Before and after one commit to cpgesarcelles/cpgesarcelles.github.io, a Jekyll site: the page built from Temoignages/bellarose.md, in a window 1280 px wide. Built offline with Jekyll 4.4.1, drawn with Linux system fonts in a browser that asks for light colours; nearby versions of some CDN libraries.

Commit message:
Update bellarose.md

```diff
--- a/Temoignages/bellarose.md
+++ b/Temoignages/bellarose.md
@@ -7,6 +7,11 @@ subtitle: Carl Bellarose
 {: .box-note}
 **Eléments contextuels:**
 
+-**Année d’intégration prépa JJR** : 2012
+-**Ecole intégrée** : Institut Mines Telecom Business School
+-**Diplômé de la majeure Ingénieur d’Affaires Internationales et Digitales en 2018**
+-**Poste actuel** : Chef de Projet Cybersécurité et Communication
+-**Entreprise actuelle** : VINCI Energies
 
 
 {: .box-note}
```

-.-.-

**Directions for this task**
Make an exact copy of the data above.

**Result**
Before and after one commit to cpgesarcelles/cpgesarcelles.github.io, a Jekyll site: the page built from Temoignages/bellarose.md, in a window 1280 px wide. Built offline with Jekyll 4.4.1, drawn with Linux system fonts in a browser that asks for light colours; nearby versions of some CDN libraries.

Commit message:
Update bellarose.md

```diff
--- a/Temoignages/bellarose.md
+++ b/Temoignages/bellarose.md
@@ -7,6 +7,11 @@ subtitle: Carl Bellarose
 {: .box-note}
 **Eléments contextuels:**
 
+-**Année d’intégration prépa JJR** : 2012
+-**Ecole intégrée** : Institut Mines Telecom Business School
+-**Diplômé de la majeure Ingénieur d’Affaires Internationales et Digitales en 2018**
+-**Poste actuel** : Chef de Projet Cybersécurité et Communication
+-**Entreprise actuelle** : VINCI Energies
 
 
 {: .box-note}
```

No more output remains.